In the data below, find every line with the word "added" and copy it.

─── Extracted entries

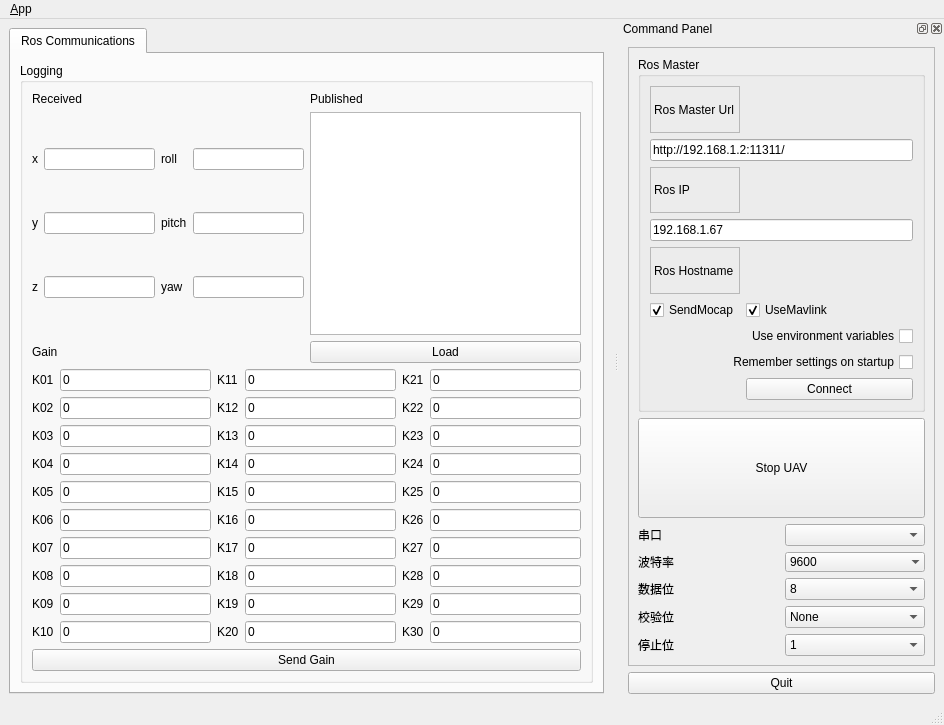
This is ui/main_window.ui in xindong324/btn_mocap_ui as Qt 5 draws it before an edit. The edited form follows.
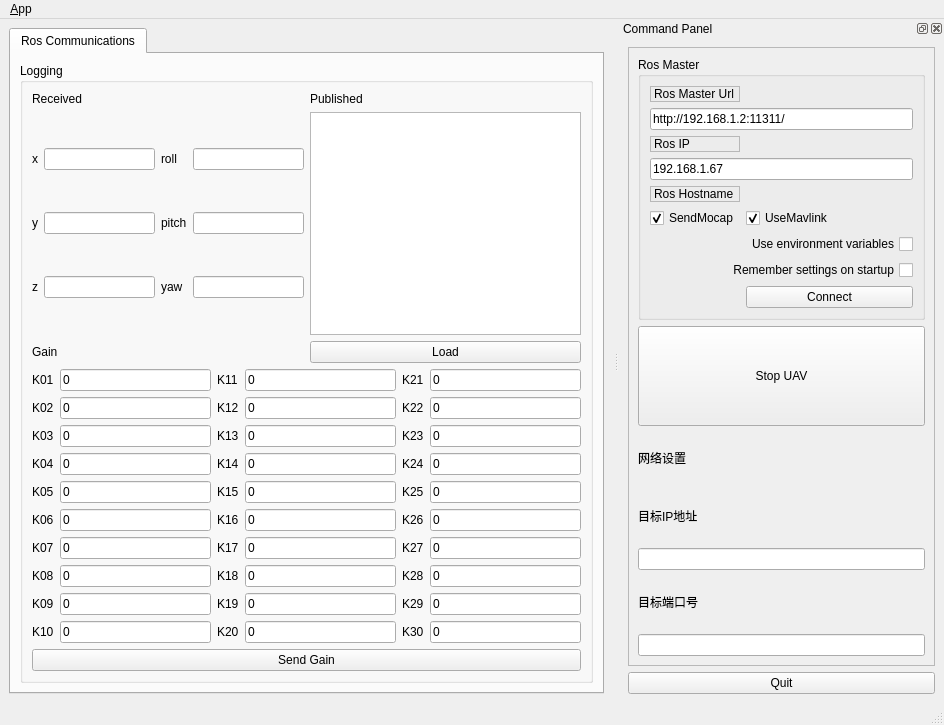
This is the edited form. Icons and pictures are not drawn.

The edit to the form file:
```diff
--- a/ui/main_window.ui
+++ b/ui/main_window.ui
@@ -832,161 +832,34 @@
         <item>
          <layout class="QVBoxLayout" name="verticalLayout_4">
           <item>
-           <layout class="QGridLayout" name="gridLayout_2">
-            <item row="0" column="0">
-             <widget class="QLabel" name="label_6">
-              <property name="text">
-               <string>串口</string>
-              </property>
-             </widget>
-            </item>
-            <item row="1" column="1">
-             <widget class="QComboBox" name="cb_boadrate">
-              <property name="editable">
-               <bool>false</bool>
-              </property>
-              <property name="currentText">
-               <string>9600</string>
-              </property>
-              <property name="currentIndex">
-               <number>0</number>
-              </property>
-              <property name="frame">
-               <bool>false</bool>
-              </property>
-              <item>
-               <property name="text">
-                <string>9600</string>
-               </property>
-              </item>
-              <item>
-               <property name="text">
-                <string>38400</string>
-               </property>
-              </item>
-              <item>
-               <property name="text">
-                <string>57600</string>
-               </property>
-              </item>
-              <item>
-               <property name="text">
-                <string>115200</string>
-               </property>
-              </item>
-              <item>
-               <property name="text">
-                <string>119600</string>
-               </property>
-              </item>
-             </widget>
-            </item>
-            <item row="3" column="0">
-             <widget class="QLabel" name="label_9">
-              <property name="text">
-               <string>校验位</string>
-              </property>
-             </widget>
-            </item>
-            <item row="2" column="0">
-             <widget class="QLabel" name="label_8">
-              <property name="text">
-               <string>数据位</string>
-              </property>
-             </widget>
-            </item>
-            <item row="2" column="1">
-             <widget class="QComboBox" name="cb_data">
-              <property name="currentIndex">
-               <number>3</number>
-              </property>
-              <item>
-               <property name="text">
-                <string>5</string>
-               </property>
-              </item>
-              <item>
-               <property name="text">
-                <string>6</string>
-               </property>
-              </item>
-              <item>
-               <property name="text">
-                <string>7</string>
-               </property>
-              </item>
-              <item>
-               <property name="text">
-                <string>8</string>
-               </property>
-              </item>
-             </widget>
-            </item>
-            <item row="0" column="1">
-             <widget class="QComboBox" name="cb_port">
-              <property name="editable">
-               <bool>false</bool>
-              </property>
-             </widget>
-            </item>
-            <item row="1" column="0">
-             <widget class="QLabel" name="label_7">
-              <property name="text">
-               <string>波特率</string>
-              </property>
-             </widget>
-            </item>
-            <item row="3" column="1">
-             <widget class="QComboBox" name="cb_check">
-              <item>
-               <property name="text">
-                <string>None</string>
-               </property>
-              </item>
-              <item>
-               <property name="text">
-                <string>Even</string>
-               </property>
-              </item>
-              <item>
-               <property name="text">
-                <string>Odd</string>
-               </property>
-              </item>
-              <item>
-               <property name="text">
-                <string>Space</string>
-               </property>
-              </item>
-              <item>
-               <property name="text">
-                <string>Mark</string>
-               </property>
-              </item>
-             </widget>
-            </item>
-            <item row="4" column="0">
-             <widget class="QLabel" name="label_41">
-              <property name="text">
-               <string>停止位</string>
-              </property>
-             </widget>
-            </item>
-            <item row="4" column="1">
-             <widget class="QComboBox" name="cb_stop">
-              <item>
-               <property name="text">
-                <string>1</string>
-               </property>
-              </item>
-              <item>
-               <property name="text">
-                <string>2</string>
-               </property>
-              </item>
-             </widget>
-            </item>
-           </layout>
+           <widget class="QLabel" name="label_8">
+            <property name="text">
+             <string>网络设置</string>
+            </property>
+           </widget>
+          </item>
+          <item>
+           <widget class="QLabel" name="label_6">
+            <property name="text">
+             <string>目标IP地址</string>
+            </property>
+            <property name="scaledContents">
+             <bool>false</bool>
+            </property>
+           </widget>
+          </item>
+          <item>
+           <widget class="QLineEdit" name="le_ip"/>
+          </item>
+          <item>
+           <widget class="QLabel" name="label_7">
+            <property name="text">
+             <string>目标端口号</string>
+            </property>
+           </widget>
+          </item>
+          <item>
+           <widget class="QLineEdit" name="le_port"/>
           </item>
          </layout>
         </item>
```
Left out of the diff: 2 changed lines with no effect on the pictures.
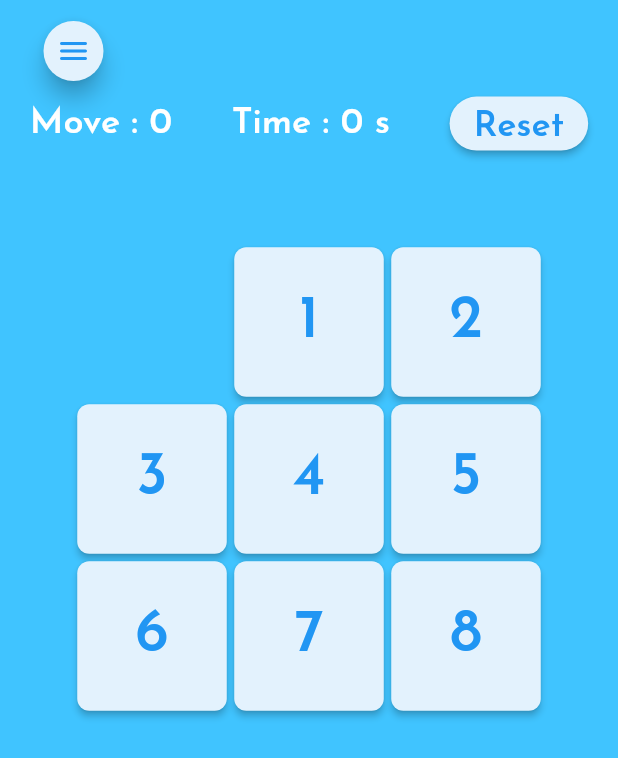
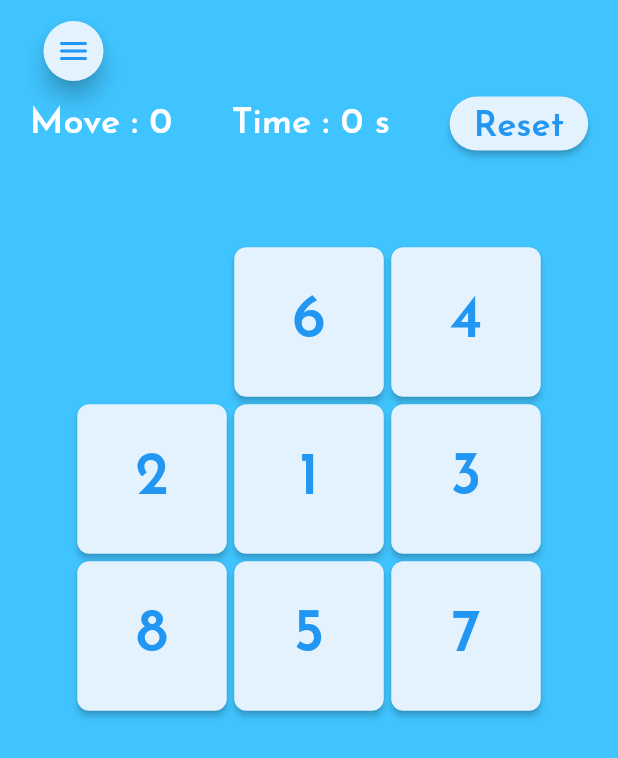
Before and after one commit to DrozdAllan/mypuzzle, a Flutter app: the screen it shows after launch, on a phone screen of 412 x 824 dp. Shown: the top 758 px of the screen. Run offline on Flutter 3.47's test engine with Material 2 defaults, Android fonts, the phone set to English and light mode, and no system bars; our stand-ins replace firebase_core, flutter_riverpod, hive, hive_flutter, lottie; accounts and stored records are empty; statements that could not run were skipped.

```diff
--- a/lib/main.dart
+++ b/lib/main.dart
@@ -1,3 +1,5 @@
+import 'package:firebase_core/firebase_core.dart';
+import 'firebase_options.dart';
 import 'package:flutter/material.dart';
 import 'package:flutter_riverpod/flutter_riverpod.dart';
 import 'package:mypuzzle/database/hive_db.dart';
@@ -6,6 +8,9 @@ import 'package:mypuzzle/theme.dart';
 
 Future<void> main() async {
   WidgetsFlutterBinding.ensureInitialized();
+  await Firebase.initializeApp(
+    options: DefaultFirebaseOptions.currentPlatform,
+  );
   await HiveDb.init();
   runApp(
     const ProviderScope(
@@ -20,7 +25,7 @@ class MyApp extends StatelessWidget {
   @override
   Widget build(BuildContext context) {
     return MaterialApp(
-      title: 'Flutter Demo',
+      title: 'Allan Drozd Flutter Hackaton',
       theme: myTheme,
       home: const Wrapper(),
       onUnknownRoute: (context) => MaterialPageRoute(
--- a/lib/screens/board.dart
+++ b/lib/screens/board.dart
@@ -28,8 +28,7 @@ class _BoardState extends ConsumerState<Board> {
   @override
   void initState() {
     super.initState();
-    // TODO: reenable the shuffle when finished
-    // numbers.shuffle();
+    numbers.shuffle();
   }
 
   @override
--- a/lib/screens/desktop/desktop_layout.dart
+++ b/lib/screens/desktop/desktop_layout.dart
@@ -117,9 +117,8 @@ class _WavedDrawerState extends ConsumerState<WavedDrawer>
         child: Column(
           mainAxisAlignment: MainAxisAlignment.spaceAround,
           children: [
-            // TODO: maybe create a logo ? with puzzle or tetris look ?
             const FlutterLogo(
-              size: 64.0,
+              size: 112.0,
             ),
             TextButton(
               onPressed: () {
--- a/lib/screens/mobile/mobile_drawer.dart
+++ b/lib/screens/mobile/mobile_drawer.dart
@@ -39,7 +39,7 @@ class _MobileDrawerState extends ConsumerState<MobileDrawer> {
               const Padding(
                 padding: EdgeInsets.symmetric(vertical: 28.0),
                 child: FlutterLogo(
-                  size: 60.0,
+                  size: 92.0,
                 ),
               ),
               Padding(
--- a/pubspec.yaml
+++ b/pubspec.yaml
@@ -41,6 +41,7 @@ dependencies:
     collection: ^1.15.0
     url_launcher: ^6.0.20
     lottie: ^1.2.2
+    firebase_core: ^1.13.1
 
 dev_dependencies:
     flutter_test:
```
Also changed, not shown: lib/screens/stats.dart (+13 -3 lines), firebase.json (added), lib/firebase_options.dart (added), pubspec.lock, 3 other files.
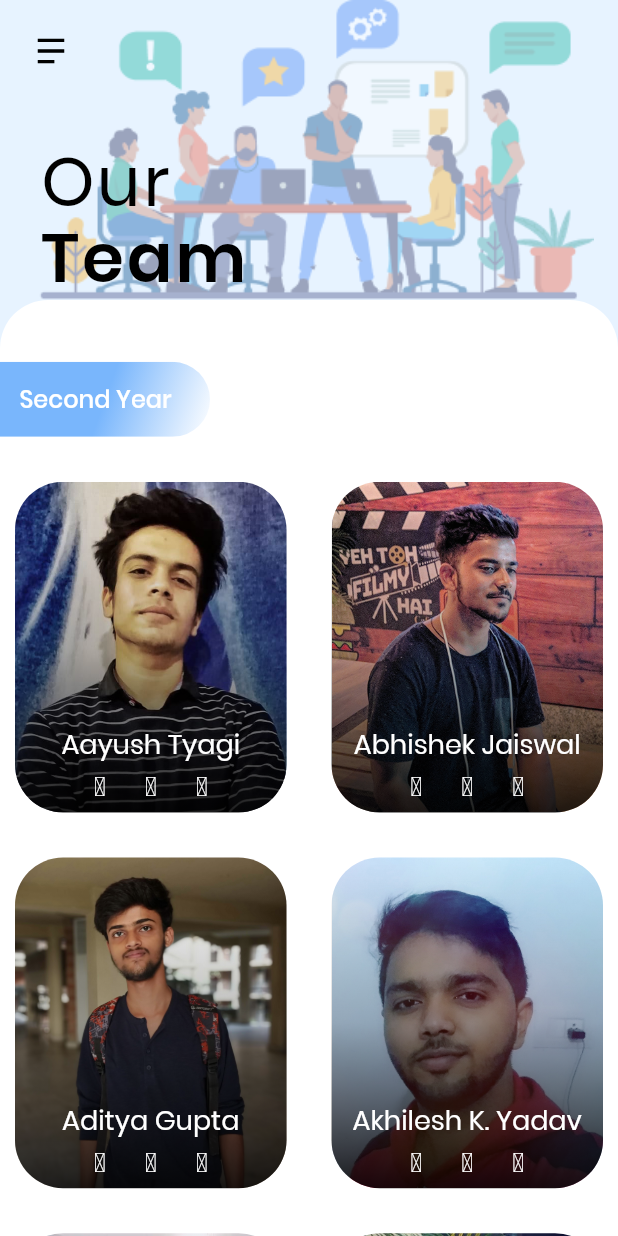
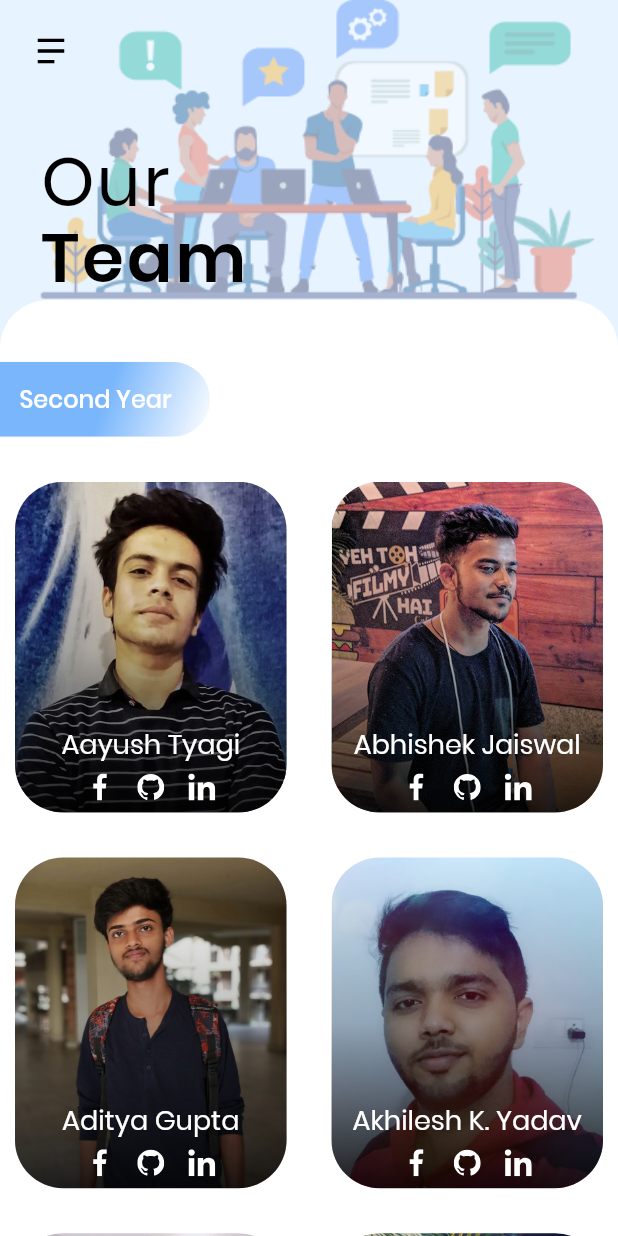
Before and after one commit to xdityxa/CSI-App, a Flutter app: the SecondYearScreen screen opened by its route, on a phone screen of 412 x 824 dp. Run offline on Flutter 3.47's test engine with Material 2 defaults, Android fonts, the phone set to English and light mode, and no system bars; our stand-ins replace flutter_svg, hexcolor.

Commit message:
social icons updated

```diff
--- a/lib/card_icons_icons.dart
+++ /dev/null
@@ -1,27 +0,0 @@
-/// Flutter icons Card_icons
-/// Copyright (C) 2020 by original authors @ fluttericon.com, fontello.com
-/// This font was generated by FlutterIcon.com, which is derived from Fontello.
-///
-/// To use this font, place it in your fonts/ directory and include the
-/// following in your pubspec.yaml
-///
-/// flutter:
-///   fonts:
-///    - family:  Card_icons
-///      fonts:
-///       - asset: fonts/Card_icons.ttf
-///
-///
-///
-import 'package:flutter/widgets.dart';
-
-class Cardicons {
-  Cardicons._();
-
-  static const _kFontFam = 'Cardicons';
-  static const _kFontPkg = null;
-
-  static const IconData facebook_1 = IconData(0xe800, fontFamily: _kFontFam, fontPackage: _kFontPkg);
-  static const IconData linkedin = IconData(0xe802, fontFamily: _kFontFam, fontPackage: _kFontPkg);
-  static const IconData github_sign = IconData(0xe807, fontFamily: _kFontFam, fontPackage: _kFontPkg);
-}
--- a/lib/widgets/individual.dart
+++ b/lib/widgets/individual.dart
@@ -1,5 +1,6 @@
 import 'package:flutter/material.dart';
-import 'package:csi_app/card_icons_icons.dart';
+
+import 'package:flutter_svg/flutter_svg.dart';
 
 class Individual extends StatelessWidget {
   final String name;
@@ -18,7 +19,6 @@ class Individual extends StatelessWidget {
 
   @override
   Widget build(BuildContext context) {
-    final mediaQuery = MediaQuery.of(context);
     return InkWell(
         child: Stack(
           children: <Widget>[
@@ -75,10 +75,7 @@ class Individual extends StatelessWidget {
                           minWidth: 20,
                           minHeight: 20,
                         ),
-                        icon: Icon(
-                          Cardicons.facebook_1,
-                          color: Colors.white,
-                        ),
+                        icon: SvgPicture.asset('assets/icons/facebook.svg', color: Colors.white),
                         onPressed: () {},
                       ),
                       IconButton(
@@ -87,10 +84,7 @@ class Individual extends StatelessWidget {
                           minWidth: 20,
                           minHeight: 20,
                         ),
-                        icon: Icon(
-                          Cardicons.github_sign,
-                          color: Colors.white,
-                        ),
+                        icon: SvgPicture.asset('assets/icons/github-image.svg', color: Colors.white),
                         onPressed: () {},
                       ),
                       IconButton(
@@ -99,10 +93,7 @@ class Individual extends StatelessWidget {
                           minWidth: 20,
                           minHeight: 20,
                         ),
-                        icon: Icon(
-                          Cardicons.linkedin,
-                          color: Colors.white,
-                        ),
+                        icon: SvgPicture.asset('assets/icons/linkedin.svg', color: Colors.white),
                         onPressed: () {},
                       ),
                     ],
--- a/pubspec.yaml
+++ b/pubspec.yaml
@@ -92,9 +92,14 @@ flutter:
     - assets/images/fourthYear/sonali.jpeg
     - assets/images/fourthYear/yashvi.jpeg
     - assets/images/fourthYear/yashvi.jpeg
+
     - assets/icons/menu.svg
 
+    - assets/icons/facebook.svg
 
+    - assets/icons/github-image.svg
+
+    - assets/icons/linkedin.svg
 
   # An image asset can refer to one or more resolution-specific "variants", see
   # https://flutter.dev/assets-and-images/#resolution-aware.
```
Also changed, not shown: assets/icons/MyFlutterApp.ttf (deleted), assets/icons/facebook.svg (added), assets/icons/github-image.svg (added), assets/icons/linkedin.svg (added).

──────

_Output of the task_:
Also changed, not shown: lib/screens/stats.dart (+13 -3 lines), firebase.json (added), lib/firebase_options.dart (added), pubspec.lock, 3 other files.
Also changed, not shown: assets/icons/MyFlutterApp.ttf (deleted), assets/icons/facebook.svg (added), assets/icons/github-image.svg (added), assets/icons/linkedin.svg (added).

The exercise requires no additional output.